WORK ORDER: Your task is to copy every line of the entries that holds the word "LoginPage".

SUPPLIED DATA:
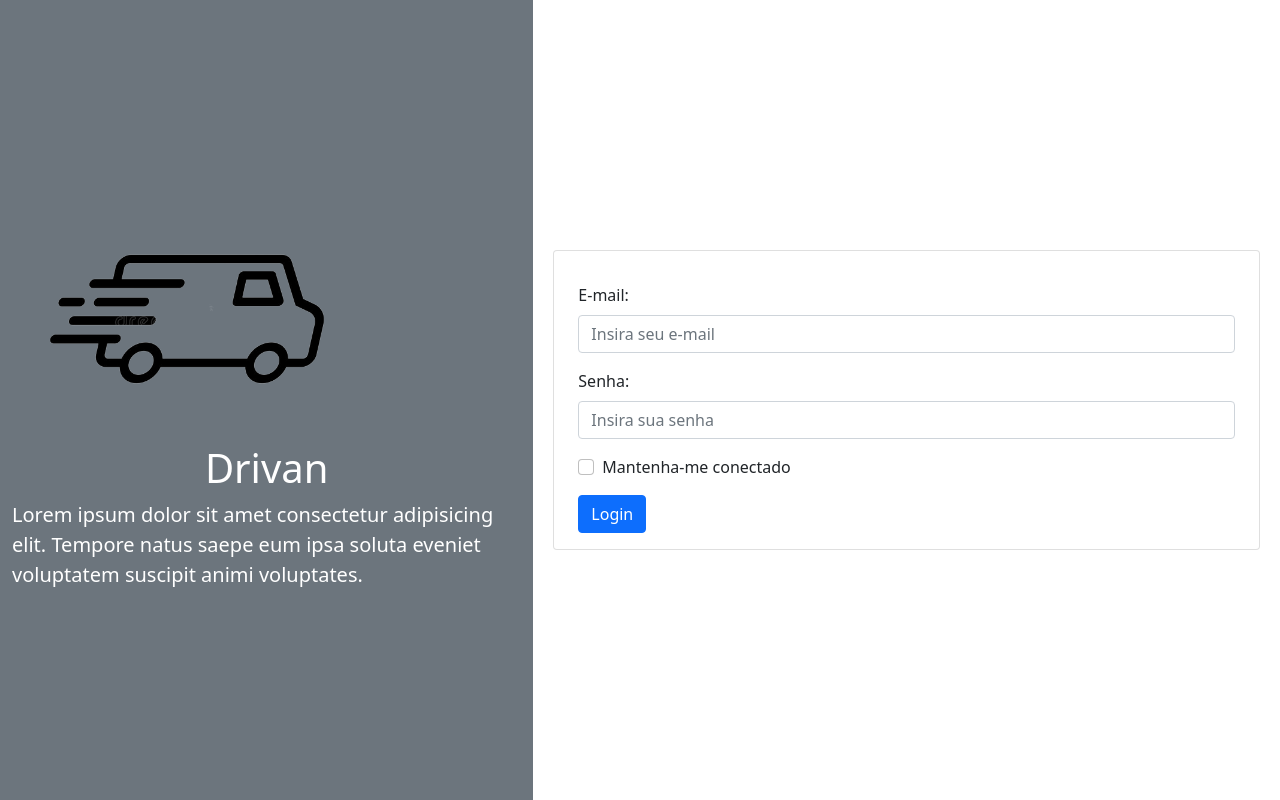
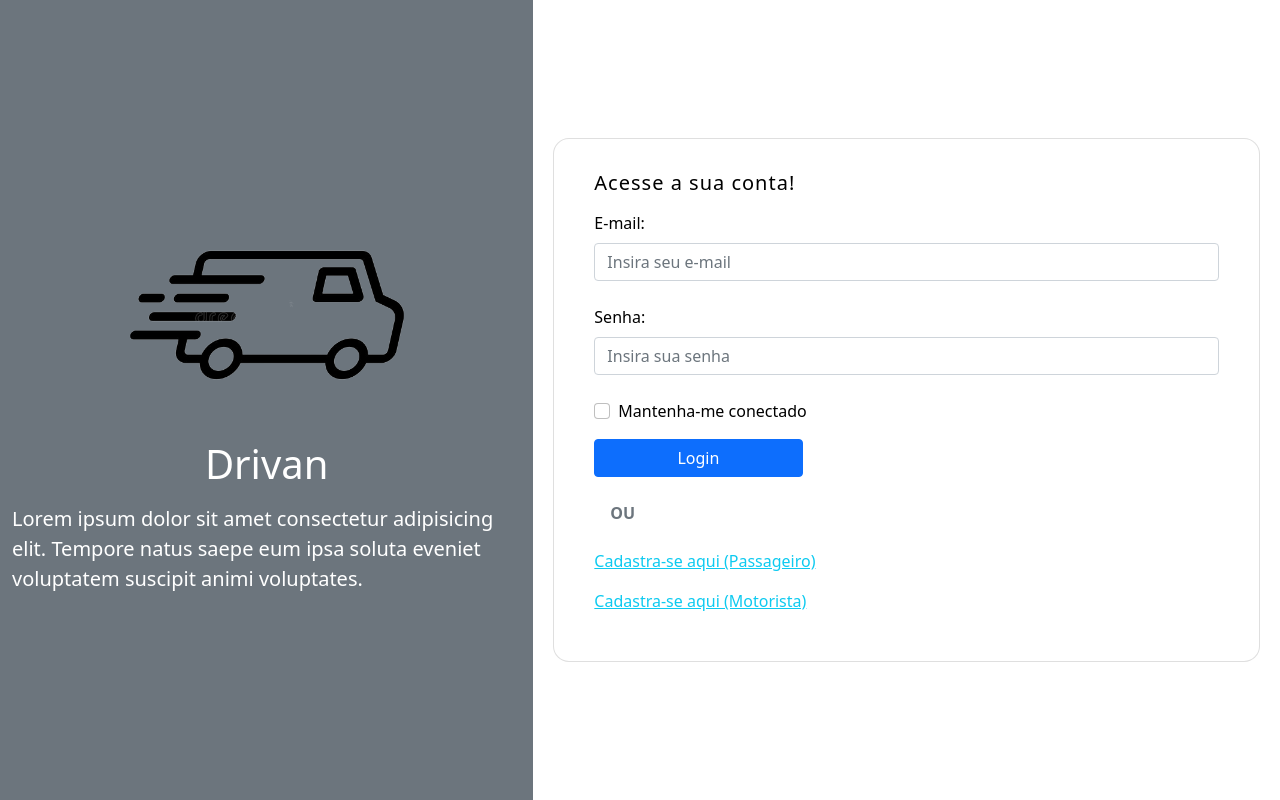
Before and after one commit to thsmmil/Drivan, a PHP site: page /LoginPage.php in a window 1280 px wide. Run offline with PHP 8.4, Linux system fonts and the light colour scheme.

Commit message:
Ajuste pagina login

```diff
--- a/LoginPage.php
+++ b/LoginPage.php
@@ -20,34 +20,46 @@
             <div class="col-5 bg-secondary">
                 <div class="d-flex flex-column justify-content-center h-100 w-100">
                     <div class="d-flex flex-column justify-content-center">
-                        <img src="icon.png" width="350" height="250">
-                        <h1 class="text-white text-center">Drivan</h1>
-                        <p class="text-white fs-5">Lorem ipsum dolor sit amet consectetur adipisicing elit. Tempore natus
+                        <div class="text-center">
+                            <img src="./wwwroot/images/icon.png" width="350" height="250">
+                            <h1 class="text-white">Drivan</h1>
+                        </div>
+                        <p class="text-white fs-5 pt-2">Lorem ipsum dolor sit amet consectetur adipisicing elit. Tempore natus
                             saepe eum ipsa soluta eveniet voluptatem suscipit animi voluptates.</p>
                     </div>
                 </div>
             </div>
             <div class="col-7 min-vh-100">
                 <div class="d-flex flex-column justify-content-center h-100 w-100">
-                    <div class="card py-3 px-4 mx-2">
+                    <div class="card py-3 px-4 mx-2" style="border-radius: 1rem;">
+                        <div class="card-body text-black">
                             <form>
-                            <div class="mb-3 mt-3">
+                            <h5 class="fw-normal mb-3" style="letter-spacing: 1px;">Acesse a sua conta!</h5>
+                                <div class="mb-4">
                                     <label for="email" class="form-label">E-mail:</label>
-                                <input type="email" class="form-control" id="email" placeholder="Insira seu e-mail"
-                                    name="email">
+                                    <input type="email" class="form-control" id="email" placeholder="Insira seu e-mail" name="email">
                                 </div>
-                            <div class="mb-3">
+                                <div class="mb-4">
                                     <label for="pwd" class="form-label">Senha:</label>
-                                <input type="password" class="form-control" id="pwd" placeholder="Insira sua senha"
-                                    name="pswd">
+                                    <input type="password" class="form-control" id="pwd" placeholder="Insira sua senha" name="pswd">
                                 </div>
                                 <div class="form-check mb-3">
                                     <label class="form-check-label">
                                         <input class="form-check-input" type="checkbox" name="remember"> Mantenha-me conectado
                                     </label>
                                 </div>
+                                <div class="d-grid gap-2 col-4 me-auto">
                                     <button type="submit" class="btn btn-primary">Login</button>
+                                </div>
+                                <div class="hr d-flex align-items-center my-4">
+                                    <p class="text-center fw-bold mx-3 mb-0 text-muted">OU</p>
+                                </div>
+                                <p><a href="#!" class="link-info">Cadastra-se aqui (Passageiro)</a></p>
+                                <p><a href="#!" class="link-info">Cadastra-se aqui (Motorista)</a></p>
+
                             </form>
+                        </div>
+
                     </div>
 
                 </div>
```
Lines whose indentation alone changed are shown as unchanged.
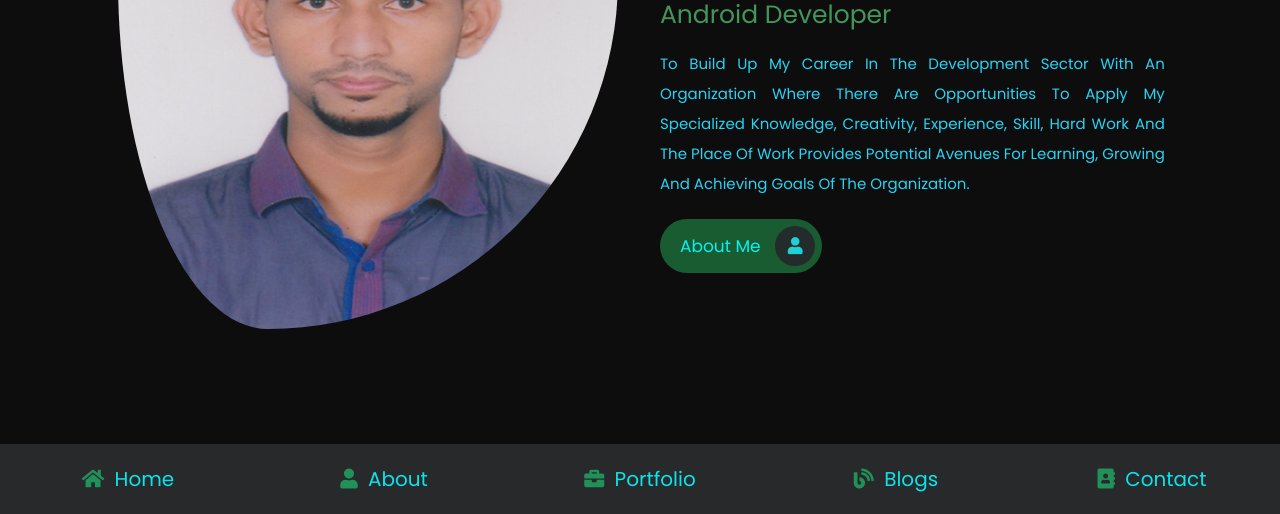
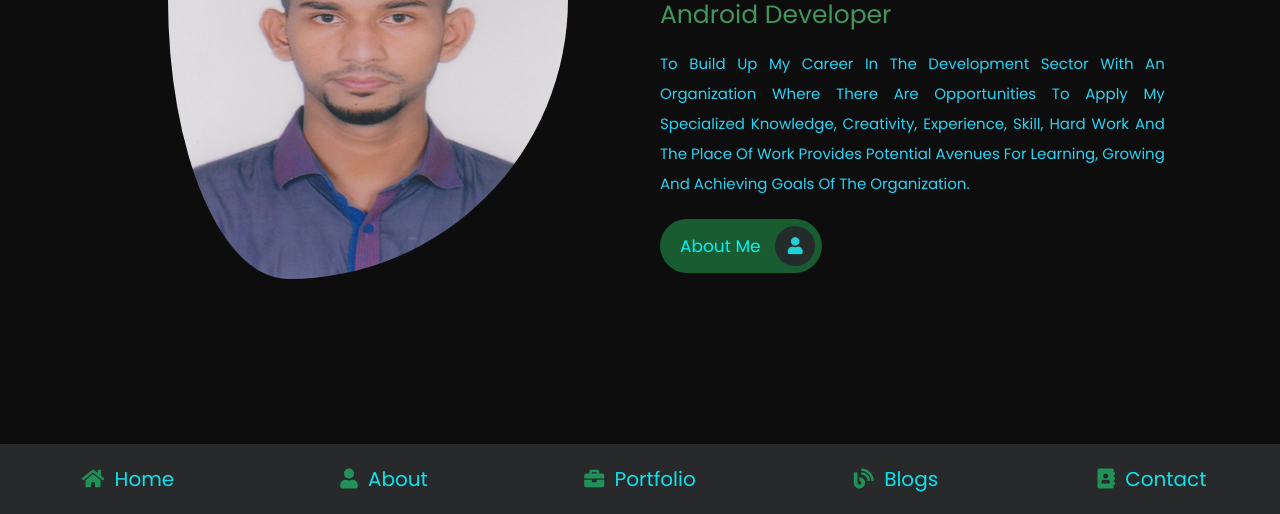
Before and after one commit to tanimul/tanimul.github.io, a plain HTML site: page index.html in a window 1280 px wide. Shown: the part 286-800 px from the top of the page. Drawn offline with Linux system fonts and the light colour scheme.

Commit message:
Profile image formate and size Changed

```diff
--- a/css/style.css
+++ b/css/style.css
@@ -143,8 +143,8 @@ section {
 }
 
 .home .image img {
-  height: 50rem;
-  width: 50rem;
+  height: 40rem;
+  width:  40rem;
   border-radius: 30% 70% 70% 30% / 30% 30% 70% 70%;
 }
 
--- a/index.html
+++ b/index.html
@@ -32,7 +32,7 @@
 <section class="home">
 
     <div class="image">
-        <img src="images/profile_image.jpg" alt="">
+        <img src="images/profile_image.JPG" alt="">
     </div>
 
     <div class="content">
```
Also changed, not shown: 1 other file.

YOUR RESPONSE:
Before and after one commit to thsmmil/Drivan, a PHP site: page /LoginPage.php in a window 1280 px wide. Run offline with PHP 8.4, Linux system fonts and the light colour scheme.
--- a/LoginPage.php
+++ b/LoginPage.php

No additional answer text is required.